THE PROBLEM:
Work through the data below and give the number of lines holding the word "playback", without any other text.
_ _ _ _ _ _ _
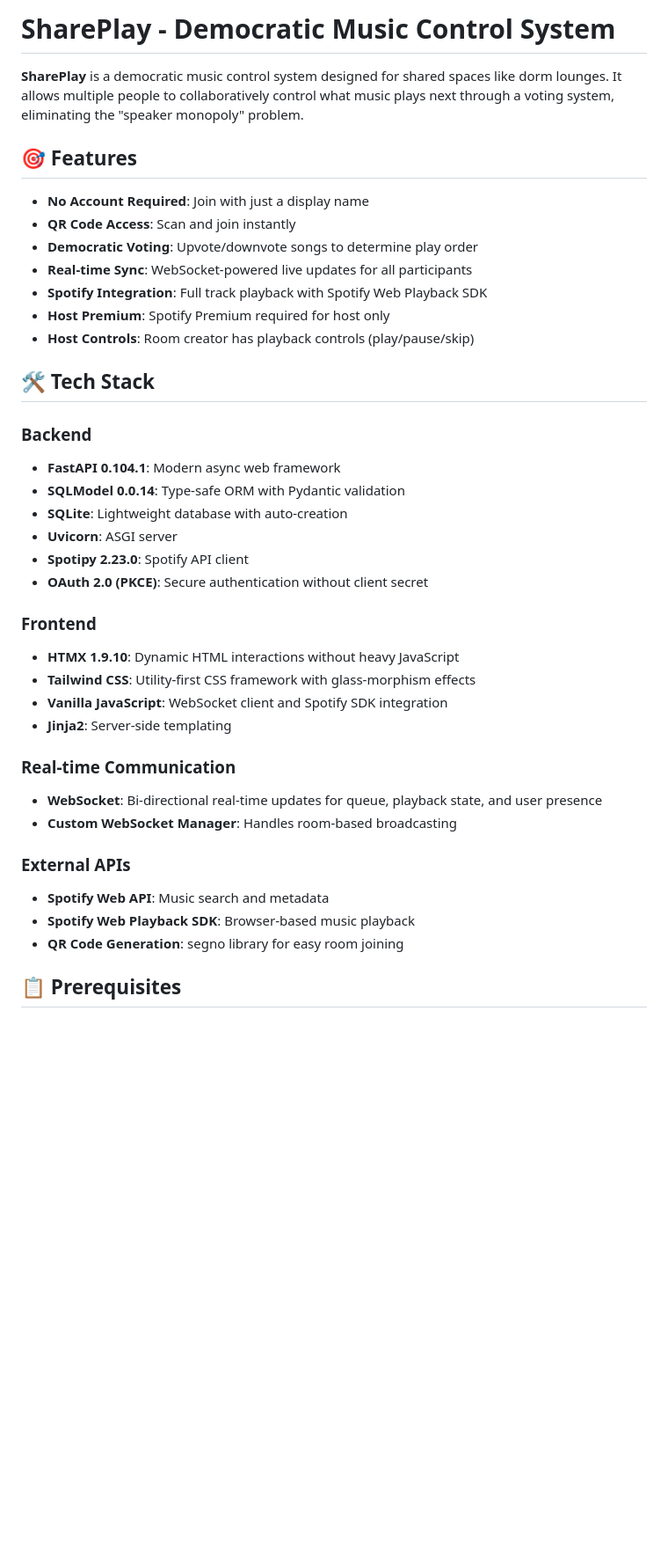
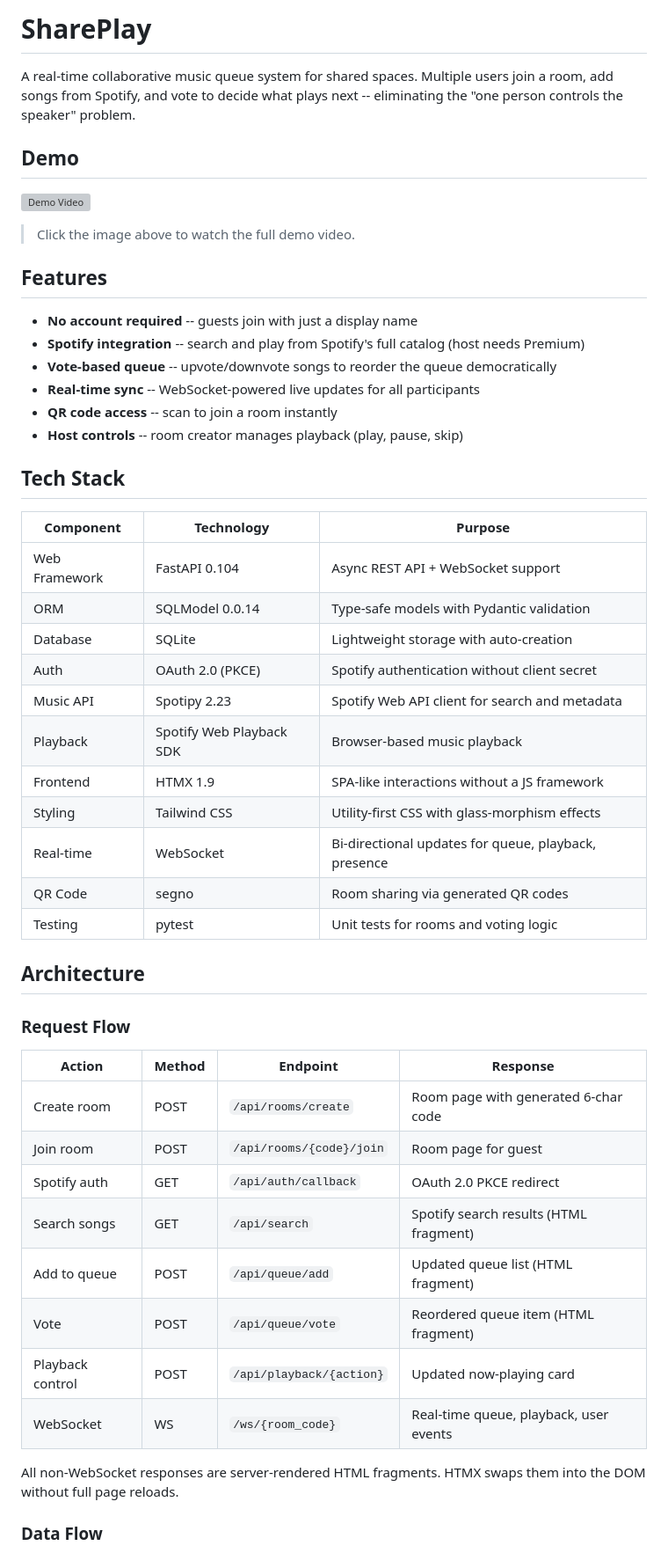
Before and after one commit to youngh82/SharePlay, a Markdown page: README.md, the part around one of its changes. Shown at 88% size. GitHub-like rendering; blank space fills up the shorter version; grey boxes are pictures that could not be loaded.

```diff
--- a/README.md
+++ b/README.md
@@ -1,45 +1,54 @@
-# SharePlay - Democratic Music Control System
+# SharePlay
 
-**SharePlay** is a democratic music control system designed for shared spaces like dorm lounges. It allows multiple people to collaboratively control what music plays next through a voting system, eliminating the "speaker monopoly" problem.
+A real-time collaborative music queue system for shared spaces. Multiple users join a room, add songs from Spotify, and vote to decide what plays next -- eliminating the "one person controls the speaker" problem.
 
-## 🎯 Features
+## Demo
 
-- **No Account Required**: Join with just a display name
-- **QR Code Access**: Scan and join instantly
-- **Democratic Voting**: Upvote/downvote songs to determine play order
-- **Real-time Sync**: WebSocket-powered live updates for all participants
-- **Spotify Integration**: Full track playback with Spotify Web Playback SDK
-- **Host Premium**: Spotify Premium required for host only
-- **Host Controls**: Room creator has playback controls (play/pause/skip)
+[![Demo Video](https://drive.google.com/thumbnail?id=18nHK0dbMt-ka2O0C5yVKYLcQyXVM4pRy&sz=w1280)](https://drive.google.com/file/d/18nHK0dbMt-ka2O0C5yVKYLcQyXVM4pRy/view?usp=drive_link)
 
-## 🛠 Tech Stack
+> Click the image above to watch the full demo video.
 
-### Backend
+## Features
 
-- **FastAPI 0.104.1**: Modern async web framework
-- **SQLModel 0.0.14**: Type-safe ORM with Pydantic validation
-- **SQLite**: Lightweight database with auto-creation
-- **Uvicorn**: ASGI server
-- **Spotipy 2.23.0**: Spotify API client
-- **OAuth 2.0 (PKCE)**: Secure authentication without client secret
+- **No account required** -- guests join with just a display name
+- **Spotify integration** -- search and play from Spotify's full catalog (host needs Premium)
+- **Vote-based queue** -- upvote/downvote songs to reorder the queue democratically
+- **Real-time sync** -- WebSocket-powered live updates for all participants
+- **QR code access** -- scan to join a room instantly
+- **Host controls** -- room creator manages playback (play, pause, skip)
 
-### Frontend
+## Tech Stack
 
-- **HTMX 1.9.10**: Dynamic HTML interactions without heavy JavaScript
-- **Tailwind CSS**: Utility-first CSS framework with glass-morphism effects
-- **Vanilla JavaScript**: WebSocket client and Spotify SDK integration
-- **Jinja2**: Server-side templating
+| Component | Technology | Purpose |
+|-----------|-----------|---------|
+| Web Framework | FastAPI 0.104 | Async REST API + WebSocket support |
+| ORM | SQLModel 0.0.14 | Type-safe models with Pydantic validation |
+| Database | SQLite | Lightweight storage with auto-creation |
+| Auth | OAuth 2.0 (PKCE) | Spotify authentication without client secret |
+| Music API | Spotipy 2.23 | Spotify Web API client for search and metadata |
+| Playback | Spotify Web Playback SDK | Browser-based music playback |
+| Frontend | HTMX 1.9 | SPA-like interactions without a JS framework |
+| Styling | Tailwind CSS | Utility-first CSS with glass-morphism effects |
+| Real-time | WebSocket | Bi-directional updates for queue, playback, presence |
+| QR Code | segno | Room sharing via generated QR codes |
+| Testing | pytest | Unit tests for rooms and voting logic |
 
-### Real-time Communication
+## Architecture
 
-- **WebSocket**: Bi-directional real-time updates for queue, playback state, and user presence
-- **Custom WebSocket Manager**: Handles room-based broadcasting
+### Request Flow
 
-### External APIs
+| Action | Method | Endpoint | Response |
+|--------|--------|----------|----------|
+| Create room | POST | `/api/rooms/create` | Room page with generated 6-char code |
+| Join room | POST | `/api/rooms/{code}/join` | Room page for guest |
+| Spotify auth | GET | `/api/auth/callback` | OAuth 2.0 PKCE redirect |
+| Search songs | GET | `/api/search` | Spotify search results (HTML fragment) |
+| Add to queue | POST | `/api/queue/add` | Updated queue list (HTML fragment) |
+| Vote | POST | `/api/queue/vote` | Reordered queue item (HTML fragment) |
+| Playback control | POST | `/api/playback/{action}` | Updated now-playing card |
+| WebSocket | WS | `/ws/{room_code}` | Real-time queue, playback, user events |
 
-- **Spotify Web API**: Music search and metadata
-- **Spotify Web Playback SDK**: Browser-based music playback
-- **QR Code Generation**: segno library for easy room joining
+All non-WebSocket responses are server-rendered HTML fragments. HTMX swaps them into the DOM without full page reloads.
 
-## 📋 Prerequisites
+### Data Flow
 
```
Also changed, not shown: other parts of README.md (+80 -204 lines).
_ _ _ _ _ _ _
TASK RESPONSE:
9